Description of the task »
An exact reproduction of the listing, minus the pictures, is the required output.

Excerpted records »
*****

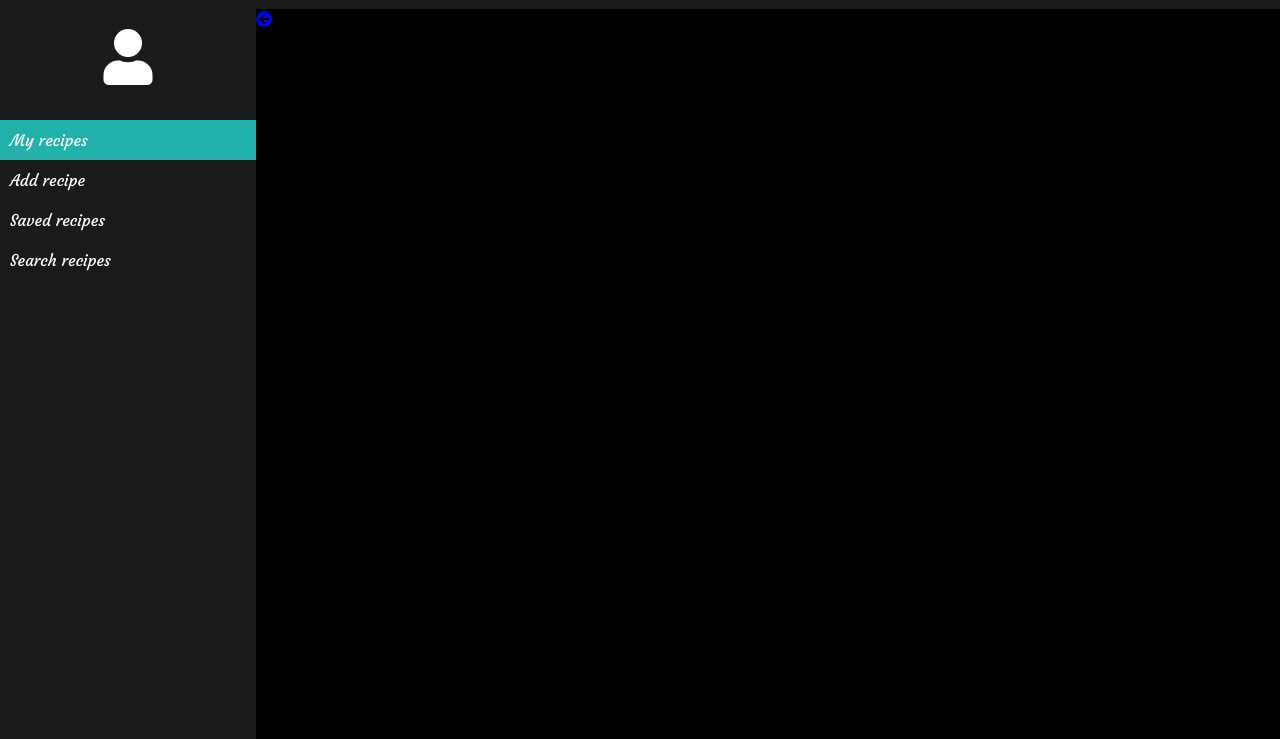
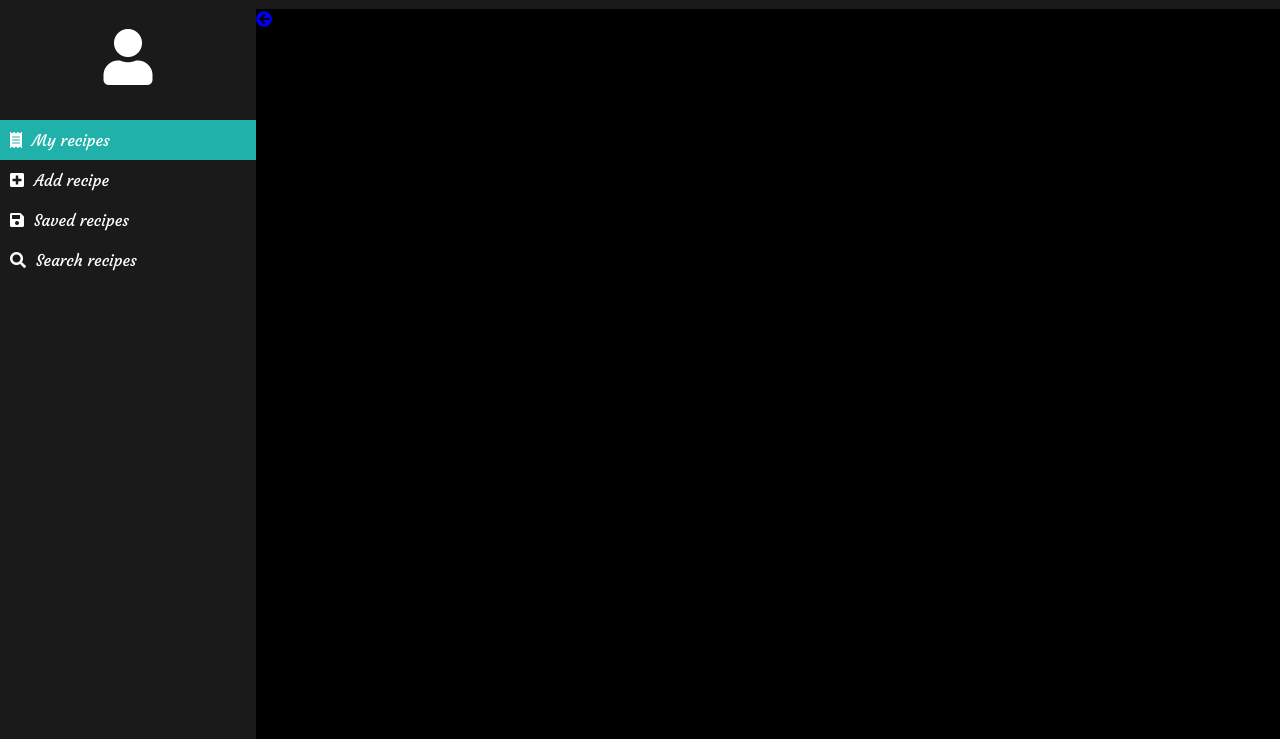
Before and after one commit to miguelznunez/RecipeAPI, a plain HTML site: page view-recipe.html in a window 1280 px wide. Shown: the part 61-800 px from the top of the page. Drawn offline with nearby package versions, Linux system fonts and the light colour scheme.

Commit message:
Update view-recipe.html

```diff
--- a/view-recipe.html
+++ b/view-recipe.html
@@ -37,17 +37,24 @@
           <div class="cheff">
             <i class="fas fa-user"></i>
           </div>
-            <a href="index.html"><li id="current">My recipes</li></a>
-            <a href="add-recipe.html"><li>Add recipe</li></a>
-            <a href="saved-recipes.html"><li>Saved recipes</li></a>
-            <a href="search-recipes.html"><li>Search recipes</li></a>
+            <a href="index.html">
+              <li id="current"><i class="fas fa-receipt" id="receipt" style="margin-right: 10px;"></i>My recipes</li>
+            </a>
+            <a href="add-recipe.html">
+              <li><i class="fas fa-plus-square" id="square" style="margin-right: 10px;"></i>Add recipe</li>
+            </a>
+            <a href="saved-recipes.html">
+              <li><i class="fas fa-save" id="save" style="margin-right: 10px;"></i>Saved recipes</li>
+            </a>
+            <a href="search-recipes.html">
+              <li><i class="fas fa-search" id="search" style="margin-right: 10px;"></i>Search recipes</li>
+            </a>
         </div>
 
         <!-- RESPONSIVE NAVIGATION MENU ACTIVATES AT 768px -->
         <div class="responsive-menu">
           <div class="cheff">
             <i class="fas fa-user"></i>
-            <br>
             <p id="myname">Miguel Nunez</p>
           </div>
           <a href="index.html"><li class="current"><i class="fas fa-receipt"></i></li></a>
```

*****

Finished task »
Before and after one commit to miguelznunez/RecipeAPI, a plain HTML site: page view-recipe.html in a window 1280 px wide. Shown: the part 61-800 px from the top of the page. Drawn offline with nearby package versions, Linux system fonts and the light colour scheme.

Commit message:
Update view-recipe.html

```diff
--- a/view-recipe.html
+++ b/view-recipe.html
@@ -37,17 +37,24 @@
           <div class="cheff">
             <i class="fas fa-user"></i>
           </div>
-            <a href="index.html"><li id="current">My recipes</li></a>
-            <a href="add-recipe.html"><li>Add recipe</li></a>
-            <a href="saved-recipes.html"><li>Saved recipes</li></a>
-            <a href="search-recipes.html"><li>Search recipes</li></a>
+            <a href="index.html">
+              <li id="current"><i class="fas fa-receipt" id="receipt" style="margin-right: 10px;"></i>My recipes</li>
+            </a>
+            <a href="add-recipe.html">
+              <li><i class="fas fa-plus-square" id="square" style="margin-right: 10px;"></i>Add recipe</li>
+            </a>
+            <a href="saved-recipes.html">
+              <li><i class="fas fa-save" id="save" style="margin-right: 10px;"></i>Saved recipes</li>
+            </a>
+            <a href="search-recipes.html">
+              <li><i class="fas fa-search" id="search" style="margin-right: 10px;"></i>Search recipes</li>
+            </a>
         </div>
 
         <!-- RESPONSIVE NAVIGATION MENU ACTIVATES AT 768px -->
         <div class="responsive-menu">
           <div class="cheff">
             <i class="fas fa-user"></i>
-            <br>
             <p id="myname">Miguel Nunez</p>
           </div>
           <a href="index.html"><li class="current"><i class="fas fa-receipt"></i></li></a>
```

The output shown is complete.